**PROBLEM TO SOLVE:**
Return only those lines of the records below in which "html" appears.

Front-end code edit data
####################

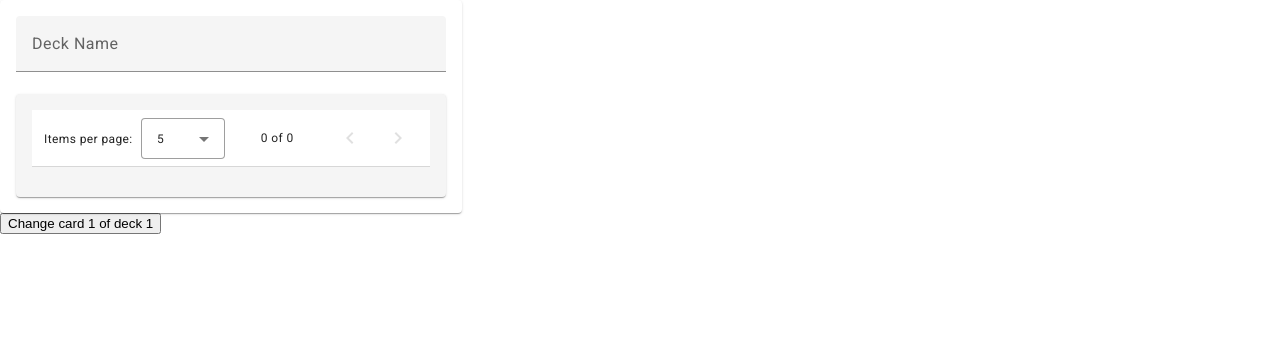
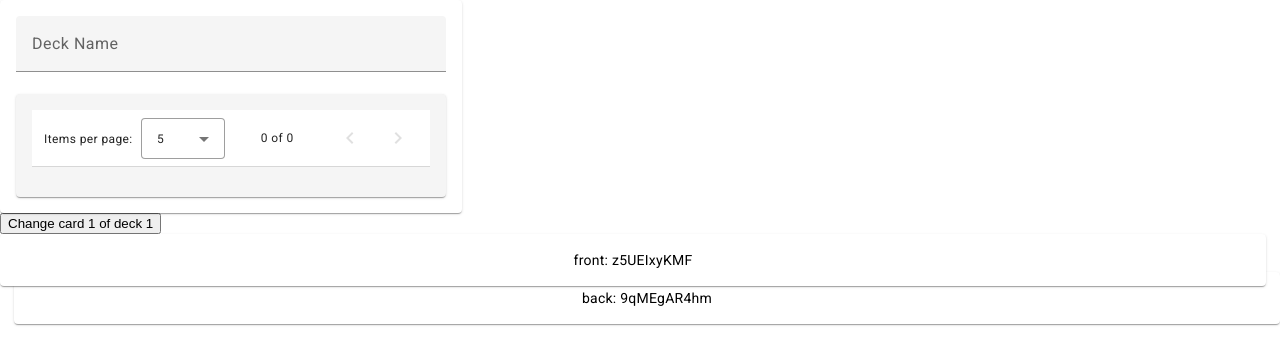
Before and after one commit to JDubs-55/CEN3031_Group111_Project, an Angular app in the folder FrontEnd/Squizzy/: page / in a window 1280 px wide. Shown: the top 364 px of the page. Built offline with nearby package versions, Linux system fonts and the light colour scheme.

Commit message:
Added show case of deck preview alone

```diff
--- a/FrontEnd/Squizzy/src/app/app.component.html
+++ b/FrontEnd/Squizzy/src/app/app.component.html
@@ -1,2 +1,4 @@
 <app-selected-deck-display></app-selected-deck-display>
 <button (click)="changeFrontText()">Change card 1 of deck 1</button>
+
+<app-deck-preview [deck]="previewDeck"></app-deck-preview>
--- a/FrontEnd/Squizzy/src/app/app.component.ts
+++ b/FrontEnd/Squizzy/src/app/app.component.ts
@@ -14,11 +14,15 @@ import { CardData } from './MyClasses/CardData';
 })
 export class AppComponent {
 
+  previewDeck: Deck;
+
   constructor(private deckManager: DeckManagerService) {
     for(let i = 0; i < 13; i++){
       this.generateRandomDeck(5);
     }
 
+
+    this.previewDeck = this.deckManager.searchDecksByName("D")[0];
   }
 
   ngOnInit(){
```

####################

**RESPONSE AREA:**
--- a/FrontEnd/Squizzy/src/app/app.component.html
+++ b/FrontEnd/Squizzy/src/app/app.component.html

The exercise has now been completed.